The Swiss firm has insisted in court papers that it acquired HRJ's assets, not its legal liabilities, and that the suit should be dismissed; Judge Kleinberg shot that down in his November ruling. Final pretrial motions are due Monday, with opening arguments scheduled for Feb. 19.
As the case has dragged on, HRJ's implosion also garnered a review by the Securities and Exchange Commission. Emmett Stanton, a lawyer for Barton and Lott, told this newspaper that the investigation has been concluded, with SEC staff members recommending no further action.
Interestingly, neither the limited partners interviewed for this story, nor the plaintiffs' lawyer, considered Barton and Lott primarily at fault for HRJ's meltdown. They noted that the ex-NFL stars tried to look out for the firm and investors, even to the point of making personal guarantees on the loans from Silicon Valley Bank.
Lott -- a Hall of Famer and noted philanthropist -- remains partners with Barton in a nonprofit, Champion Charities, that's raising money for a new brain cancer research center at UC San Francisco. A fundraiser last summer featured a number of gridiron greats, including Montana and Steve Young, who succeeded Montana as 49ers quarterback and also was an investor in Champion Ventures.
Barton, after a year with Capital Dynamics, founded Menlo Park-based H. Barton Asset Management, a $120 million fund that invests in venture-backed startups. In 2011, he told Bloomberg News he accepted responsibility for the "rookie mistakes" that led to HRJ's collapse.

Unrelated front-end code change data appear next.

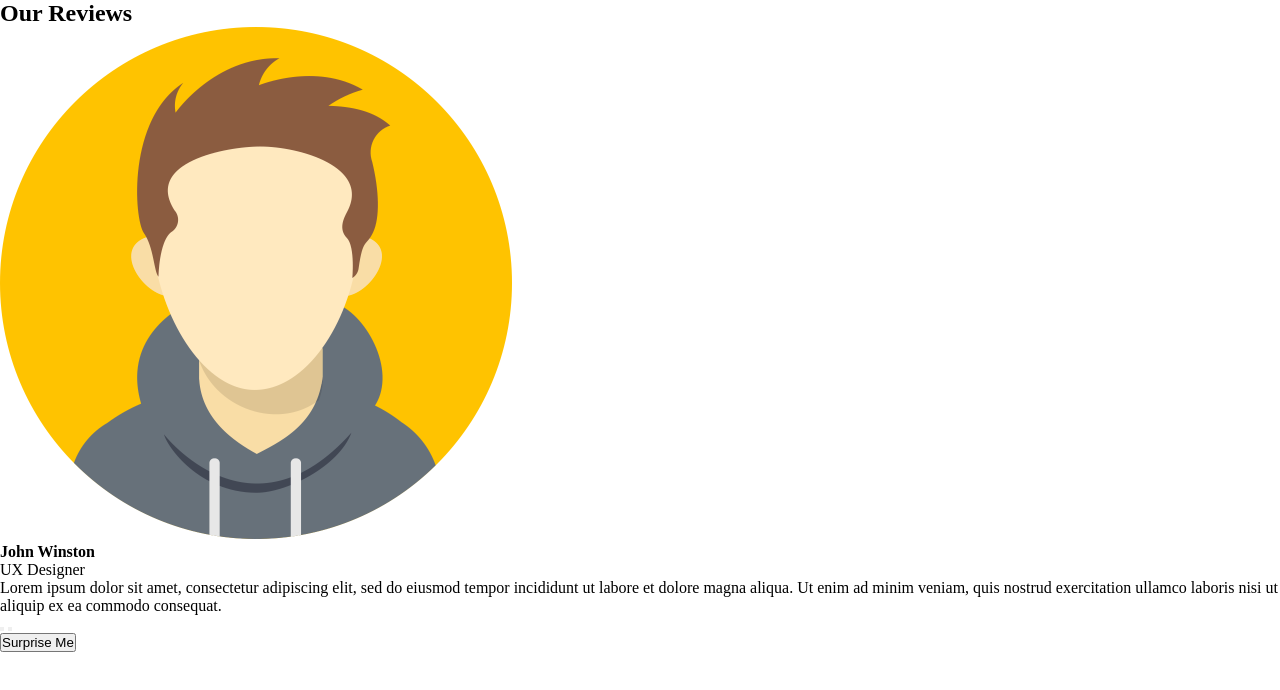
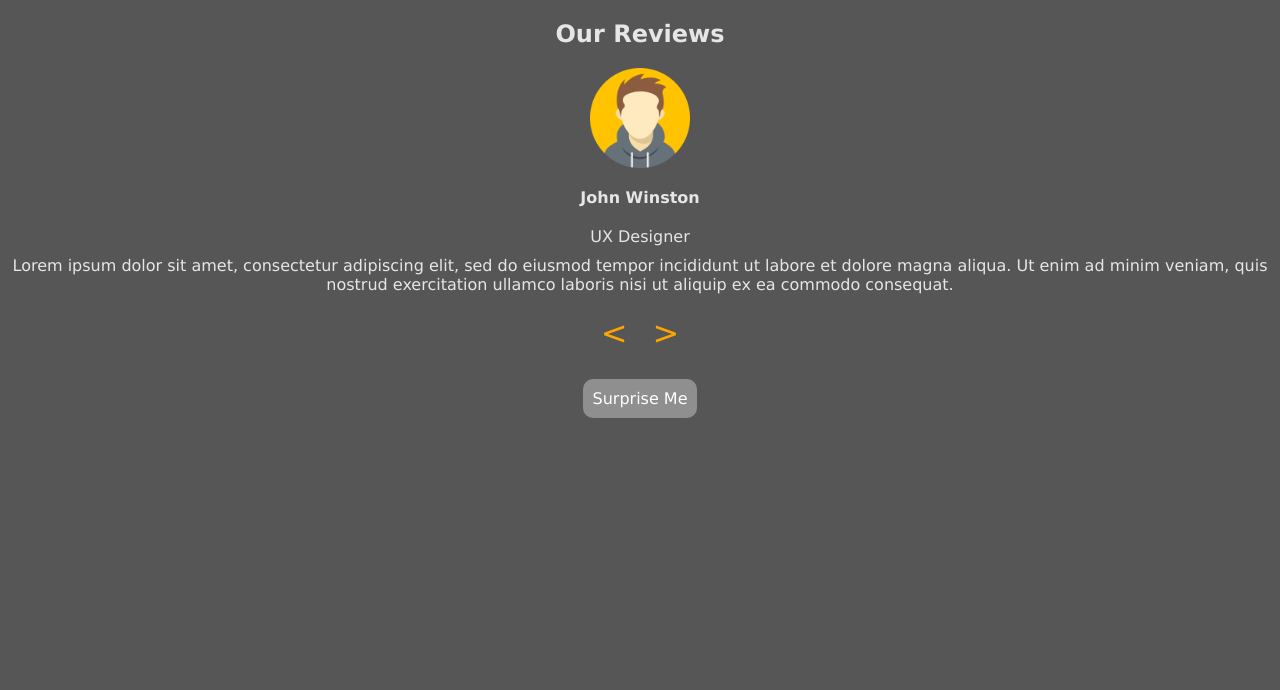
Before and after one commit to Billans99/JS-Reviews-2, a plain HTML site: page index.html in a window 1280 px wide. Drawn offline with Linux system fonts and the light colour scheme.

Commit message:
Completed css

```diff
--- a/index.html
+++ b/index.html
@@ -17,7 +17,7 @@
             <!-- reviews -->
             <article class="review">
                 <div class="img-container">
-                    <img src="./avatar-image.jpeg" id="person-img" alt="A cartoon image of a man">
+                    <img src="./avatar-image.jpeg" id="person-img" alt="A cartoon avatar of a man">
                 </div>
                 <!-- name -->
                 <h4 id="author">John Winston</h4>
@@ -28,10 +28,10 @@
                 <!-- previous, next review button -->
                 <div class="button-container">
                     <button class="prev-btn">
-                        <i class="fas fa-chevron-left"></i>
+                        <i class="fas fa-chevron-left"><</i>
                     </button>
-                    <button class="prev-btn">
-                        <i class="fas fa-chevron-right"></i>
+                    <button class="next-btn">
+                        <i class="fas fa-chevron-right">></i>
                     </button>
                 </div>
                 <button class="random-btn">Surprise Me</button>
--- a/styles.css
+++ b/styles.css
@@ -1,5 +1,87 @@
+:root {
+    --lightgrey: #e6e6e6;
+    --background: #565656;
+}
+
 * {
     margin: 0;
     padding: 0;
     box-sizing: border-box;
+    font-family:Verdana, Geneva, Tahoma, sans-serif;
+    background-color: var(--background);
 }
+
+body {
+    display: flex;
+    align-items: center;
+    justify-content: center;
+}
+
+section {
+
+}
+
+h2 {
+   margin: 20px auto;
+   text-align: center;
+   color: var(--lightgrey);
+}
+img {
+    margin: 0 auto;
+    display: block;
+    height: 100px;
+    width: auto;
+}
+
+#author {
+    text-align: center;
+    margin: 20px;
+    color: var(--lightgrey);
+}
+
+p {
+    text-align: center;
+    margin: 10px;
+    color: var(--lightgrey);
+}
+
+button {
+    margin: 0 auto;
+    display: block;
+    color: var(--lightgrey);
+    padding: 10px;
+    border: none;
+    cursor: pointer;
+    color: orange;
+    font-size: 2rem;
+}
+
+.button-container {
+    height: 35px;
+    justify-content: center;
+    text-align: center;
+    margin: 0 40px;
+}
+
+.prev-btn {
+    display: inline-block;
+    margin: 0 auto;
+    border
+}
+
+.next-btn {
+    display: inline-block;
+    margin: 0 auto;
+}
+
+.random-btn {
+    border-radius: 10px;
+    margin: 40px auto;
+    color: white;
+    font-size: 1rem;
+    background: rgb(143, 143, 143);
+}
+
+button:active {
+
+}
```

"My name was on the door," he said then, "so I'll take the hit."
Contact Peter Delevett at 408-271-3638. Follow him at Twitter.com/mercwiretap.
Big names, deep pockets
Here are some of the celebrity athletes and coaches who invested money in Champion Ventures/HRJ Capital:
Andre Agassi, tennis
Troy Aikman, football
Barry Bonds, baseball
Oscar De La Hoya, boxing
Tim Duncan, basketball
John Elway, football
Wayne Gretzky, hockey
Peyton Manning, football
Dan Marino, football
Rick Pitino, basketball
Jerry Rice, football
Source: Staff reporting
the hrj saga: a score card
The founders: Former 49ers Harris Barton and Ronnie Lott launched the investment firm in 1999; Joe Montana joined in 2003.
The limited partners: Pro athletes, college endowments and others put billions into HRJ's funds.
The new general partner: Capital Dynamics began managing the funds after HRJ's 2008 collapse.
The plaintiffs: Three ex-HRJ employees say Capital Dynamics and the funds in which the limited partners invested owe them tens of millions.